Four of the ten food and beverage retailers appointed by The New Millennium Experience Company to operate in the Millennium Dome say they will use the project to try something completely different with their formats.
The rest are opting to roll out existing formats, despite being given a brief to provide an innovative service, in keeping with the Millennium brand as a whole.
The retailers have yet to finalise their format designs, but all submitted outline proposals to the NMEC in the tender process.
Each retailer is meeting the NMEC this week, with detailed designs likely to be finalised in the next month or so. The NMEC expects each to sign a formal contract shortly afterwards.
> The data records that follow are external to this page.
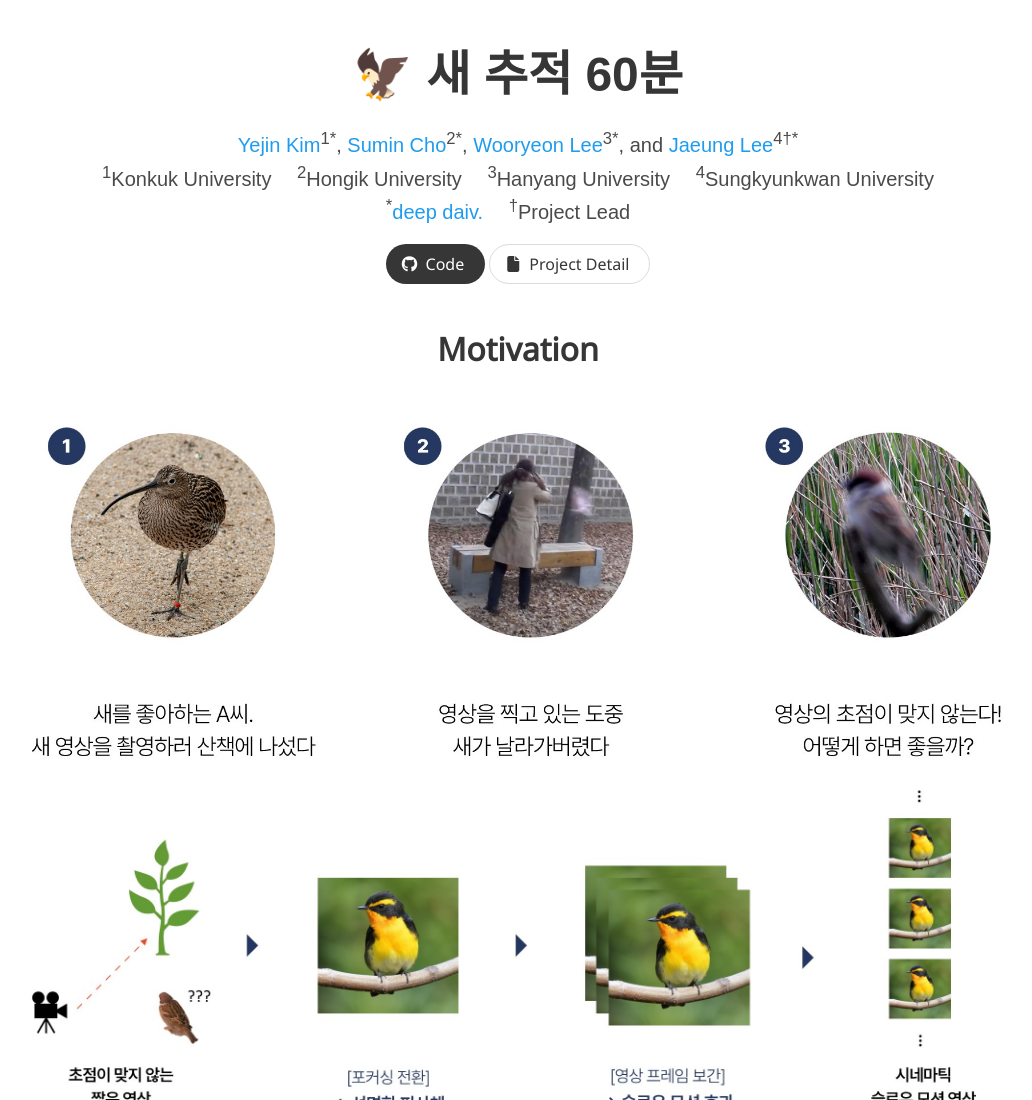
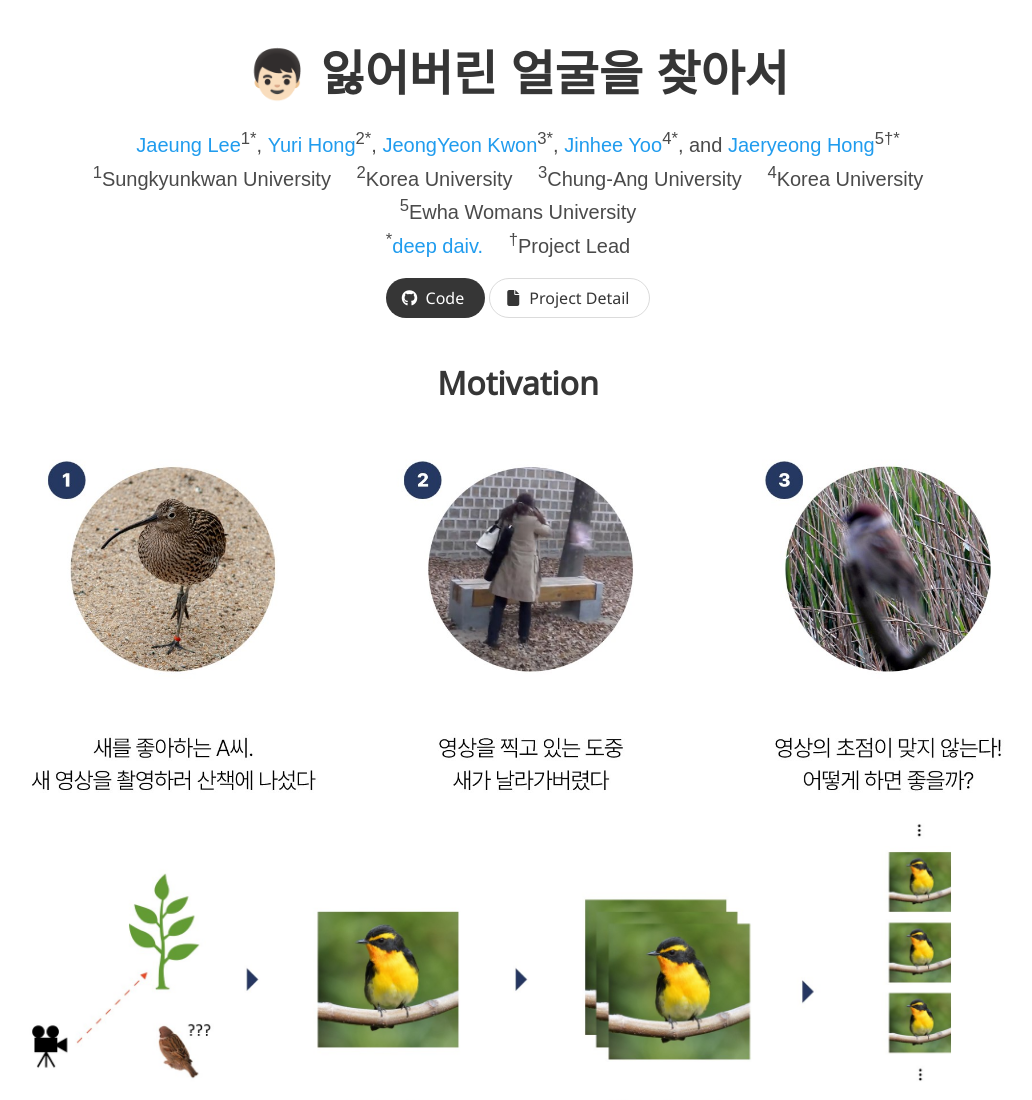
Before and after one commit to glasshong/mask_removal, a plain HTML site: page index.html in a window 1280 px wide. Shown: the top 1100 px of the page, without its empty margins (122-1154 px from the left). Drawn offline with nearby package versions, Linux system fonts and the light colour scheme; some icons are missing; a web font is replaced by a local one.

Commit message:
changetitle

```diff
--- a/index.html
+++ b/index.html
@@ -45,23 +45,26 @@
       <div class="container is-max-desktop">
         <div class="columns is-centered">
           <div class="column has-text-centered">
-            <h1 class="title is-1 publication-title">🦅 새 추적 60분</h1>
+            <h1 class="title is-1 publication-title">👦🏻 잃어버린 얼굴을 찾아서</h1>
             <div class="is-size-5 publication-authors">
               <span class="author-block">
-                <a href="https://github.com/Jin1025">Yejin Kim</a><sup>1*</sup>,</span>
+                <a href="https://github.com/gnueaj">Jaeung Lee</a><sup>1*</sup>,</span>
               <span class="author-block">
-                <a href="https://github.com/rillbrill">Sumin Cho</a><sup>2*</sup>,</span>
+                <a href="https://github.com/glasshong">Yuri Hong</a><sup>2*</sup>,</span>
               <span class="author-block">
-                <a href="https://github.com/dnflslwlq">Wooryeon Lee</a><sup>3*</sup>, and </span>
+                <a href="">JeongYeon Kwon</a><sup>3*</sup>,</span>
               <span class="author-block">
-                <a href="https://github.com/gnueaj">Jaeung Lee</a><sup>4&dagger;*</sup></span>
+                <a href="">Jinhee Yoo</a><sup>4*</sup>, and </span>
+              <span class="author-block">
+                <a href="">Jaeryeong Hong</a><sup>5&dagger;*</sup></span>
             </div>
 
             <div class="is-size-5 publication-authors">
-              <span class="author-block"><sup>1</sup>Konkuk University</span>&emsp;
-              <span class="author-block"><sup>2</sup>Hongik University</span>&emsp;
-              <span class="author-block"><sup>3</sup>Hanyang University</span>&emsp;
-              <span class="author-block"><sup>4</sup>Sungkyunkwan University</span><br>
+              <span class="author-block"><sup>1</sup>Sungkyunkwan University</span>&emsp;
+              <span class="author-block"><sup>2</sup>Korea University</span>&emsp;
+              <span class="author-block"><sup>3</sup>Chung-Ang University</span>&emsp;
+              <span class="author-block"><sup>4</sup>Korea University</span>&emsp;
+              <span class="author-block"><sup>5</sup>Ewha Womans University</span><br>
               <span class="author-block"><sup>*</sup><a href="https://deepdaiv.oopy.io/">deep daiv.</a></span>&emsp;
               <span class="author-block"><sup>&dagger;</sup>Project Lead</span>&emsp;
             </div>
```
Also changed, not shown: 1 other file.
Judging by the proposals, the retailers are viewing their allocated spaces very differently.
Some see it as an opportunity to experiment with their formats, or to create an alternative brand experience. Others are making no concessions at all to the occasion.
Bakery chain Bakers Oven falls into the former category and has already appointed Crabtree Hall to work up a one-off format.
“It [Bakers Oven] is pretty obligated to do something different… We have lots of ideas to amuse and inform visitors to the area within the Dome,” says Crabtree Hall partner David Mackay.
Scottish seafood and wine bar chain Loch Fyne is also keen to do something completely different.
“We’re looking to do something which draws on our Loch Fyne heritage and offers a totally different experience of the brand. And we may apply some of the elements to our existing restaurants at a later stage,” says Loch Fyne chief executive Ian Glyn.
Meanwhile, AMT Enterprise, which operates coffee kiosks in railway stations and airports, has even grander plans.
“We’re going to design something that’s never been done before,” says AMT director Alistair McCallum-Toppin.
Other retailers are being considerably less adventurous.
“We wouldn’t be prepared to use the Dome as an opportunity to try a new format, that would be foolhardy. There are too many people passing through for you to make a cock-up,” says Costa Coffee business development consultant Emma Green.
Aroma chairman Finlay Scott adds, regarding his coffee company’s Dome presence: “We are using the Dome as an opportunity to showcase the brand and so we don’t want to do anything too different. Customers want to know what they’re getting and so we’ll be using our latest design.”
But surely this attitude goes against the innovational spirit of the project?
“We encourage innovation but really it’s up to the individual retailer. It’s a commercial venture, with only a one-year life and while some may choose to be revolutionary, others won’t and it’s not right to insist they are,” says NMEC head of catering services Andrew James.
“You have to remember the retailers are there to serve the customers who recognise their brands and don’t necessarily want them to be changed too dramatically,” he adds.
James says the retailers’ final designs will be vetted by freelance design consultant Alison Poole and Mike Davis, partner of Dome architect Richard Rogers Partnership, who may insist on any number of changes.
However, as innovation is optional, any design changes required are likely to be of a more practical nature.
What the retailers plan
130-strong coffee-shop chain
Will use its latest format, created by Redjacket and Jones Knowles Ritchie (DW 29 January).
New Covent Garden Soup Company
Soup company with one kiosk at London’s Victoria Station
Will translate a new shop format – currently being worked on by
General Practice and freelance design consultant Clare Fry and due to roll out in considerable numbers – into a kiosk.
58-strong fish and chips restaurant chain
Declines to comment on its plans.
Ten-strong cyber-cafÃ© chain
Will look to evolve its format, by Zachari Design, in keeping with the spirit of the Dome. It will also try out new features, such as a video-wall. The company will bring in a design group to work on the project. Elements are likely to be rolled out to new and existing outlets.
285-strong bakery chain
Has appointed Crabtree Hall to create something completely different. It is likely to incorporate the same values of education and entertainment as the Dome.
24-strong coffee-shop chain
Will use its current format, evolved over the company’s nine-year life by the in-house team, Nick Hopley Design and architect ORMS.
AMT Enterprise Cappuccino Bar
17-strong coffee-kiosk chain
Plans to build something completely different, designed in-house. An initial idea would see it build a kiosk in the shape of the Dome. The company will install its current kiosk format when the Dome opens, but will have detailed designs in place for the permanent kiosk. It will then tweak these and implement the new kiosk within 60 days, after the team has had a chance to assess the actual dynamics of the space.
Three-strong seafood restaurant chain in west Scotland
Is looking to create an alternative brand experience based on the heritage of the loch it is named after. Has created an initial concept with Richmond architect PNW Associates. Elements could be rolled out to new and existing outlets.
Part of Chutney Mary Indian restaurant group
Will appoint designers to create a 400-cover restaurant – the largest in the world, it hopes. Aims to create something that adds to and taps into the Millennium Experience, rather than strengthen and promote the Veeraswamy brand.
American Bagel Company
11-strong bagel-cafÃ© chain
Will use its existing format, by Pearsonlloyd Design Partnership.